Abstract PS7/3
 
The Impact of Baseline Viral Load (VL) and Time to Viral Suppression on Treatment Responses to First-line Combination Antiretroviral Therapy (cART) Print
 
S. Jose1, L.J. Waters2, S. Edwards2, P. Benn2, C. Sabin1, UK CHIC
1UCL Research Department of Infection and Population Health, London, United Kingdom, 2Mortimer Market Centre, London, United Kingdom
 
Background: Modern trials show non-significant differences in virological response by baseline VL. We investigated the impact of baseline VL and time to viral suppression on risk of subsequent rebound.
Methods:
Eligible subjects were ART-naïve individuals with viral suppression (< 50 copies/ml) on first-line cART (2 NRTI plus PI +/- ritonavir or NNRTI) from Jan 2000-June 2011 in the UK CHIC study. Kaplan Meier and Cox Proportional Hazards models were used to investigate effect of baseline VL and time to suppression on risk of rebound (2 consecutive VL>50 copies/ml).Covariates considered for inclusion in multivariable models were: baseline CD4, regimen class (un-stratified analyses), NRTI backbone, prior AIDS, hepatitis C co-infection, age, sex, ethnicity, exposure.

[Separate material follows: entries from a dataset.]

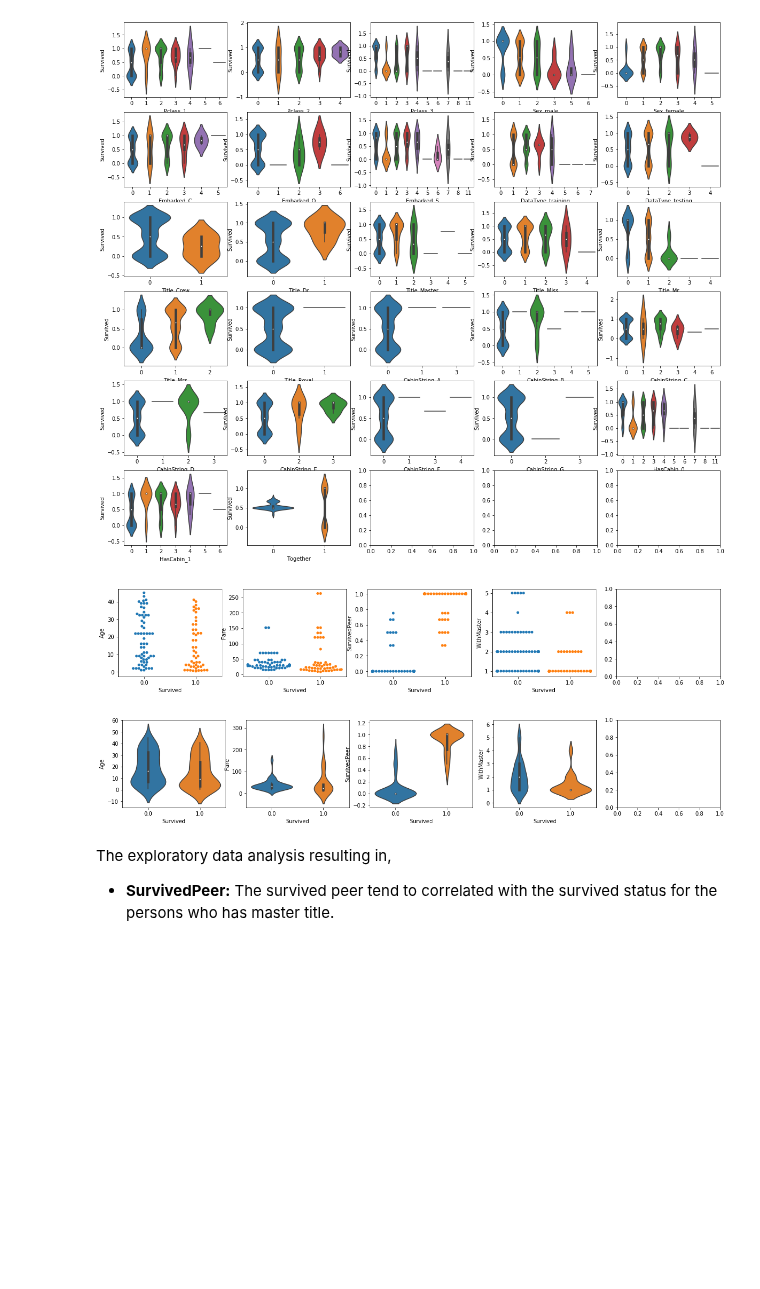
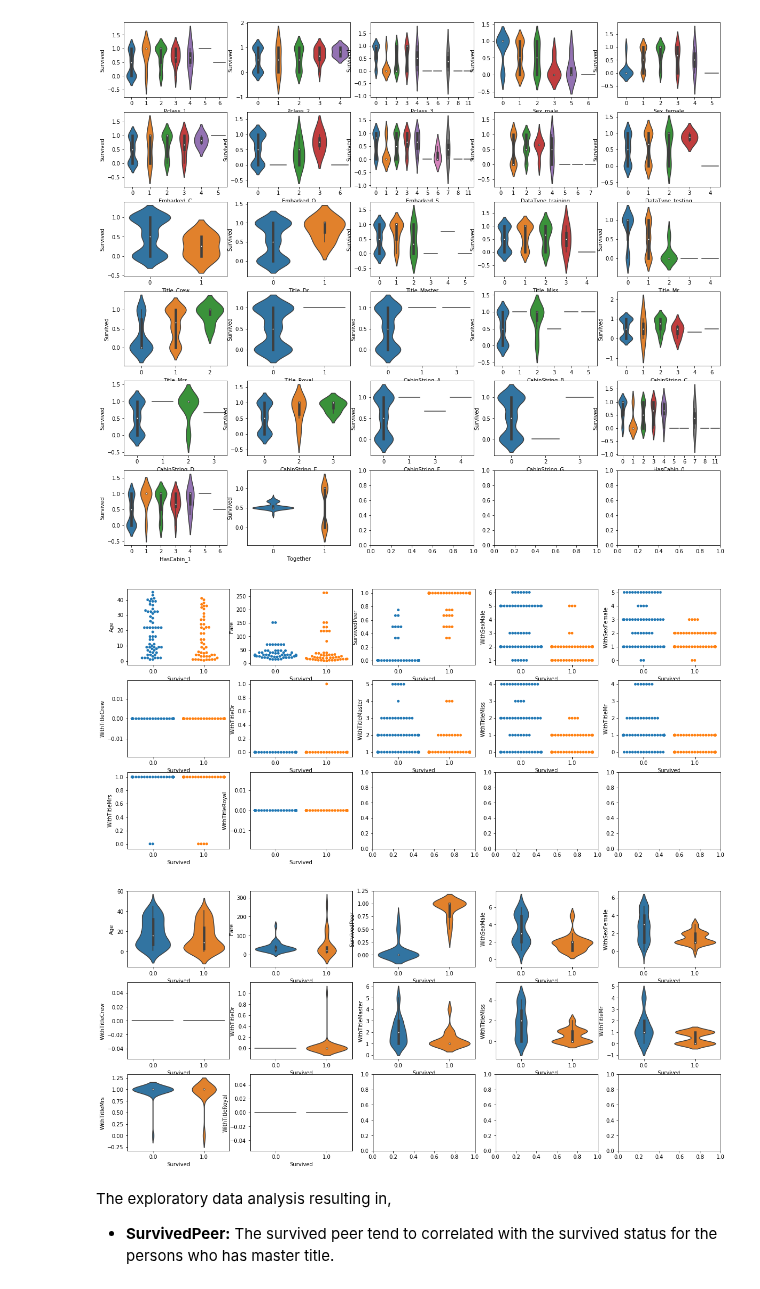
Before and after one commit to monthepp/kaggle, a Jupyter notebook: titanic_machine_learning_from_disaster/kernel.ipynb, the cells around one changed output. Saved outputs shown, nothing was run; the diff lists cells and outputs as text; code cells hidden in the pictures; blank space fills up the shorter version.

```diff
--- a/titanic_machine_learning_from_disaster/kernel.ipynb
+++ b/titanic_machine_learning_from_disaster/kernel.ipynb
@@ -327,21 +327,24 @@ violinplot(cat=col_object, num='Survived', data=df_ticket, nrows=(len(col_object
 [figure]
 [figure]
 # %%
-# feature extraction: survived peer and with master
-df_data = pd.merge(df_data, df_ticket[['Ticket', 'Survived', 'Title_Master']], how='left', left_on='Ticket', right_on='Ticket').rename(columns={'Survived_x': 'Survived', 'Survived_y': 'SurvivedPeer', 'Title_Master': 'WithMaster'})
+# feature extraction: survived peer
+df_data = pd.merge(df_data, df_ticket[['Ticket', 'Survived', 'Sex_male', 'Sex_female', 'Title_Crew', 'Title_Dr', 'Title_Master', 'Title_Miss', 'Title_Mr', 'Title_Mrs', 'Title_Royal']], how='left', left_on='Ticket', right_on='Ticket', suffixes=('', 'Peer')).rename(columns={
+    'Sex_male': 'WithSexMale', 'Sex_female': 'WithSexFemale',
+    'Title_Crew': 'WithTitleCrew', 'Title_Dr': 'WithTitleDr', 'Title_Master': 'WithTitleMaster', 'Title_Miss': 'WithTitleMiss', 'Title_Mr': 'WithTitleMr', 'Title_Mrs': 'WithTitleMrs', 'Title_Royal': 'WithTitleRoyal'
+})
 df_data['SurvivedPeer'] = df_data['SurvivedPeer'].fillna(-1)
-df_data['WithMaster'] = df_data['WithMaster'].fillna(0)
+
+# feature extraction: with sex and title
+col_fillnas = ['WithSexMale', 'WithSexFemale', 'WithTitleCrew', 'WithTitleDr', 'WithTitleMaster', 'WithTitleMiss', 'WithTitleMr', 'WithTitleMrs', 'WithTitleRoyal']
+for col_fillna in col_fillnas: df_data[col_fillna] = df_data[col_fillna].fillna(0)
-# %%
-# feature extraction: survived peer
-df_data.loc[df_data['WithMaster'] == 0, 'SurvivedPeer'] = -1
 # %%
 # feature exploration: survived peer and with master
 col_number = df_data.select_dtypes(include=['number']).columns.drop(['PassengerId']).tolist()
-swarmplot(cat='Survived', num=col_number, data=df_data[(df_data['DataType'] == 'training') & (df_data['WithMaster'] >= 1)], nrows=(len(col_number) - 1) // 5 + 1)
-violinplot(cat='Survived', num=col_number, data=df_data[(df_data['DataType'] == 'training') & (df_data['WithMaster'] >= 1)], nrows=(len(col_number) - 1) // 5 + 1)
+swarmplot(cat='Survived', num=col_number, data=df_data[(df_data['DataType'] == 'training') & (df_data['WithTitleMaster'] >= 1)], nrows=(len(col_number) - 1) // 5 + 1)
+violinplot(cat='Survived', num=col_number, data=df_data[(df_data['DataType'] == 'training') & (df_data['WithTitleMaster'] >= 1)], nrows=(len(col_number) - 1) // 5 + 1)
 # %% [output]
-[figure, old version]
+[figure, new version]
-[figure, old version]
+[figure, new version]
 # %% [markdown]
 The exploratory data analysis resulting in,
 * **SurvivedPeer:** The survived peer tend to correlated with the survived status for the persons who has master title.
```
Also changed, not shown: parts of 10 cells of this notebook.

Results: 7,475 patients were included, 20.7% female, 64.0% white. Initial ART was NNRTI-based in 76.4%. Median (IQR) CD4 count at baseline was 245 (178-324) cells/mm3 and 22.5%, 42.4%, 30.3% and 4.8% had baseline VL< 10,000, 10,000-100,000, 100,000-500,000 and >500,000 copies/ml respectively. Median (IQR) time to viral suppression was 3.5 (2.3-5.3) months.Those commencing cART with lower VL acheived viral suppression sooner (p< 0.0001). 1289 (17.1%) patients experienced viral rebound; 415 (5.6%) within one year of suppression. Those with higher baseline VL were more likely to experience rebound as were those who took longer to achieve viral suppression. Baseline VL of 100,000-500,000 and>500,000 copies/ml were associated with a 34% (95% confidence interval: 1.17-1.54) and 67% (1.34-2.08) increased risk of rebound respectively over reference (< 100,000 copies/ml) after adjustment.
Conclusions:
We show, in patients who achieve an undetectable VL on first-line cART, an increased risk of viral rebound in those who take longer to suppress and those with a high baseline VL. There was no significant difference between choice of third agent. We recommend that patients with high baseline VL should continue to be monitored closely, even after virological suppression, as they remain at higher risk of rebound.


Assigned speakers:
Dr Laura Waters , Mortimer Market Centre , London , United Kingdom

Assigned in sessions:
18.10.2013, 10:30-12:30, Parallel Session, PS7, Antiretroviral Therapy II, Bozar (Plenary Hall)